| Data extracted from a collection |

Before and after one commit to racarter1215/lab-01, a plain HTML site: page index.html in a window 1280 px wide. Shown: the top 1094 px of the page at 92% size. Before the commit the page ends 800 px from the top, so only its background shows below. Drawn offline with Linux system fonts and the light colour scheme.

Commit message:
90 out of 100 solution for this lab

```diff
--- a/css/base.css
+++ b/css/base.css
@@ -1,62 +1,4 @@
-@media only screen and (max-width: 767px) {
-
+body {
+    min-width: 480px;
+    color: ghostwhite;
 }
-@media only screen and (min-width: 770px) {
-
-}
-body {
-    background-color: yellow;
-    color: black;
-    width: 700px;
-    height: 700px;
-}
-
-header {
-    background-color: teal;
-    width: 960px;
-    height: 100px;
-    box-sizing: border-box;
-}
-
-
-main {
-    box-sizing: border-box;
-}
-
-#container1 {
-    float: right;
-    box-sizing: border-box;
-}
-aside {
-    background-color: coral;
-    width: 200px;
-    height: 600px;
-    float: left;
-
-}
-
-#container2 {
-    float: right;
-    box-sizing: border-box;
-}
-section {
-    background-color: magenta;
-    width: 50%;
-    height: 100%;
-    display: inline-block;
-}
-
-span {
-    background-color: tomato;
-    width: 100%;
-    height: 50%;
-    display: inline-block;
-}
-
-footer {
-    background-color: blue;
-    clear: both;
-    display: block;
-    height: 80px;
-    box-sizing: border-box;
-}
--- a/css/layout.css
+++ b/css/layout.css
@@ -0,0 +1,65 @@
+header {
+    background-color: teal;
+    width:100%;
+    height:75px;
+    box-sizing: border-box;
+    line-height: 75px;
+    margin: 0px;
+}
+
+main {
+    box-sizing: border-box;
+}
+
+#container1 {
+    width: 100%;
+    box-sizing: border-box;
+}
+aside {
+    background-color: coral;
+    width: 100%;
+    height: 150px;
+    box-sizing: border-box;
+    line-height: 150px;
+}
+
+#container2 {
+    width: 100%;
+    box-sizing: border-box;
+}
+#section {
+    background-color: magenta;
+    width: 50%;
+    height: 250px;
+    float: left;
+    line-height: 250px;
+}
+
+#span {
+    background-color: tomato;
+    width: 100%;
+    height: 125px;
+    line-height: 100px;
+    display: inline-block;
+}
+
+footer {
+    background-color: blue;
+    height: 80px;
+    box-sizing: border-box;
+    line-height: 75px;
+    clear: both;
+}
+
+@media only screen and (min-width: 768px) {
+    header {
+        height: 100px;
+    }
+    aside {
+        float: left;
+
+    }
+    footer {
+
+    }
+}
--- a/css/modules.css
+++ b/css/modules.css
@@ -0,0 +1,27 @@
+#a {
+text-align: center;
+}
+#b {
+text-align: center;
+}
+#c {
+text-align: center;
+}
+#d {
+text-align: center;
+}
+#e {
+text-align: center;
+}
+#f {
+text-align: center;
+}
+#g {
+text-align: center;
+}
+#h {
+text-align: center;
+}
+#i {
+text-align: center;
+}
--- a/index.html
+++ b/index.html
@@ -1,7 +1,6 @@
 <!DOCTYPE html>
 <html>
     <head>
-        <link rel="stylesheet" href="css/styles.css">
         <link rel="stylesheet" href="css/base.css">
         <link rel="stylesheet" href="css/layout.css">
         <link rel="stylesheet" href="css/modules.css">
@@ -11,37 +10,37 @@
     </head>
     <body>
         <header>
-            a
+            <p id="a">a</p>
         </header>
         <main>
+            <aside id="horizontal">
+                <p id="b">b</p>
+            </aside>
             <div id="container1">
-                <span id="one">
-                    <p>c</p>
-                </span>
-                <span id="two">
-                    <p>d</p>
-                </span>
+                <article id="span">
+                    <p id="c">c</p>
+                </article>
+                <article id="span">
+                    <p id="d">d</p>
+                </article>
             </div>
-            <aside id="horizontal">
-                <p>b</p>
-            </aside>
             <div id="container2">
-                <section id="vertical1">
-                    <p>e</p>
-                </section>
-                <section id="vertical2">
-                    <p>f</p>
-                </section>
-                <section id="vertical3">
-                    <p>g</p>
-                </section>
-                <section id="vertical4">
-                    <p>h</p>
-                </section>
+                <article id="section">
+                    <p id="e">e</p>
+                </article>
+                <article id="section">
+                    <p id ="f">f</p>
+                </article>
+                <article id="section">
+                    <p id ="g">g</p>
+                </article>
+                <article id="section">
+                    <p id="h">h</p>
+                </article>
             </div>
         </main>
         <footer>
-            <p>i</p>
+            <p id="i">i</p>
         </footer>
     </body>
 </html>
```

| TASK |
Scan the data above. Return every line with "html" in it.

| REPLY |
Before and after one commit to racarter1215/lab-01, a plain HTML site: page index.html in a window 1280 px wide. Shown: the top 1094 px of the page at 92% size. Before the commit the page ends 800 px from the top, so only its background shows below. Drawn offline with Linux system fonts and the light colour scheme.
--- a/index.html
+++ b/index.html
 <!DOCTYPE html>
 <html>
 </html>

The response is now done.